Zellweger syndrome is estimated to occur in 1 of every 50,000 to 100,000 births. Both males and females can be born with this condition.
Zellweger syndrome affects many parts of the body, including:
- Head and face: enlarged head, high forehead, large anterior fontanelle ("soft spot"), malformed ear lobes, flat-looking face
- Brain and nervous system: abnormal brain development leading to seizures, hearing and vision impairment, profound mental retardation and developmental delay, diminished or absent reflexes
- Liver: enlarged liver with impaired function, jaundice
- Kidneys: renal cysts, hydronephrosis
- Muscles and bones: very low muscle tone (hypotonia), bone defects in the hands, legs, and feet
The distinctive shape of the head and face of the infant born with Zellweger syndrome provides a clue to the diagnosis. Zellweger syndrome causes the build-up of very-long-chain fatty acids (VLCFA), so a test for VLCFA can help confirm the diagnosis. This and other highly specialized biochemical and genetic tests can be done at certain testing centers.
Despite the progress research has made in understanding Zellweger syndrome, no cure yet exists, and infants born with the disorder usually die within the first year of life. Medical care focuses on treating the symptoms present, such as liver dysfunction and seizures. Changing the amount of VLCFA in the diet has not been shown to be an effective treatment.
In addition, physical, occupational, and speech therapy can assist with feeding and comfort issues.

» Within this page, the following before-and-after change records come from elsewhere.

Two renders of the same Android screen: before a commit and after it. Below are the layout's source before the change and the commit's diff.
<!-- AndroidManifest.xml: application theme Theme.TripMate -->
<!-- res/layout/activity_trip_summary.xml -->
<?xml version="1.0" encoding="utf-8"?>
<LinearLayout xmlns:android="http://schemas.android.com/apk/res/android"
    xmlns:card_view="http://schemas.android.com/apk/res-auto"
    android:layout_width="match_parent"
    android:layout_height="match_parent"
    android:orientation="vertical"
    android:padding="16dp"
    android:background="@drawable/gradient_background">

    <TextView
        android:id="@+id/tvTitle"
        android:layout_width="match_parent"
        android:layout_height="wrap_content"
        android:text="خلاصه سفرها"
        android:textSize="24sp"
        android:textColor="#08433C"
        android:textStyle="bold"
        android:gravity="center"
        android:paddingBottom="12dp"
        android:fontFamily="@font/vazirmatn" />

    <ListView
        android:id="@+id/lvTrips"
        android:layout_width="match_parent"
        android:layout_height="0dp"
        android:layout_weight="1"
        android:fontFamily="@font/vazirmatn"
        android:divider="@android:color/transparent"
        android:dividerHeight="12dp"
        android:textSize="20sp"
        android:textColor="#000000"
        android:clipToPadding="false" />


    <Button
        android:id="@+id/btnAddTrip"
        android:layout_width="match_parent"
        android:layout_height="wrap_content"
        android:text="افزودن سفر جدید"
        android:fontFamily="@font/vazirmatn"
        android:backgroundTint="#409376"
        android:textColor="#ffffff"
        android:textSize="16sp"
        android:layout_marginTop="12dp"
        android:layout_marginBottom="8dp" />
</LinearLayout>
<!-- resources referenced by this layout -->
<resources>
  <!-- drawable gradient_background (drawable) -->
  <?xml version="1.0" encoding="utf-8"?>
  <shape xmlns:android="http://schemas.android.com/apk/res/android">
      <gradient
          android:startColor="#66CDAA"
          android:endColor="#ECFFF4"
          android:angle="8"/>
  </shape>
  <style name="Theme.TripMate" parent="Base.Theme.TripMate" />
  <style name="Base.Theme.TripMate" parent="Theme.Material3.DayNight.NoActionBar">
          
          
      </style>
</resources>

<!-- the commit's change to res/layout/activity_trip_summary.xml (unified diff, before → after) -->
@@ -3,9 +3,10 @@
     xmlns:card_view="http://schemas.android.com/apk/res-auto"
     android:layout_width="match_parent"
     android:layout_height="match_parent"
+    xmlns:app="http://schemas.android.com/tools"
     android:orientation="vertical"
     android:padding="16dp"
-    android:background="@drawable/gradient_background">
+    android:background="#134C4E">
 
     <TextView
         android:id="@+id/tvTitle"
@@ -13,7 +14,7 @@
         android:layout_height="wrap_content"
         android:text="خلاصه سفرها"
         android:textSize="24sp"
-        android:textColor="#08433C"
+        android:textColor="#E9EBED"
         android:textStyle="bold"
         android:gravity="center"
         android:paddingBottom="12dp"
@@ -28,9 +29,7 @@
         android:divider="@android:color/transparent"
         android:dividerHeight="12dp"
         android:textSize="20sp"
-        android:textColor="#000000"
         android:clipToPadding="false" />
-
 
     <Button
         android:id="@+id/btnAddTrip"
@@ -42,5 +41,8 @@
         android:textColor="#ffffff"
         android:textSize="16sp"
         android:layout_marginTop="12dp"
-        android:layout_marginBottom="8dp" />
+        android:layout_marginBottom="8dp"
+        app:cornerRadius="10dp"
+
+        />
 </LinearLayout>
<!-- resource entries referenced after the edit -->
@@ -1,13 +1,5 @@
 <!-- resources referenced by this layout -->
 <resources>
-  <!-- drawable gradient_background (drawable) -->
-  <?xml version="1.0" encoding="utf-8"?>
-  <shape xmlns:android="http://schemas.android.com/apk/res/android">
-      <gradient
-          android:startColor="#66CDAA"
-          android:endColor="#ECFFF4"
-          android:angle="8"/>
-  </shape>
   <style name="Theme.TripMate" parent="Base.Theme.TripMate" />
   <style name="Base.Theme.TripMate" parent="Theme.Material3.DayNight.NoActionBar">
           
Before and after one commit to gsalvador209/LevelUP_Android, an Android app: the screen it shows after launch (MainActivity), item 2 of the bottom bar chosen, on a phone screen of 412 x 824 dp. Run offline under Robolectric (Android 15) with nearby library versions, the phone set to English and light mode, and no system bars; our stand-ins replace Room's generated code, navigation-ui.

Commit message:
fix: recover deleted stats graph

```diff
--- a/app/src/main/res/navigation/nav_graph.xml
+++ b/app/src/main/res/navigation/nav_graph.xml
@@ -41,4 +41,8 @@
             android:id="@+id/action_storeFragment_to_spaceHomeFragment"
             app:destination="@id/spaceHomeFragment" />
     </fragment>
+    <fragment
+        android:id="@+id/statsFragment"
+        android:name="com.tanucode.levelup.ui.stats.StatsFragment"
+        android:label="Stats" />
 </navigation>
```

Parents should receive genetic counseling, since Zellweger syndrome is inherited in a autosomal recessive manner. This means that both parents are carriers of the defective gene, and each future child has a 25% chance of being born with Zellweger syndrome.
- Chedrawi, A, & Clark, G. (2002). Peroxisomal disorders. eMedicine ,
- Grayer, J. (2005). Recognition of Zellweger syndrome in infancy. Adv Neonatal Care, 5(1), 5-13.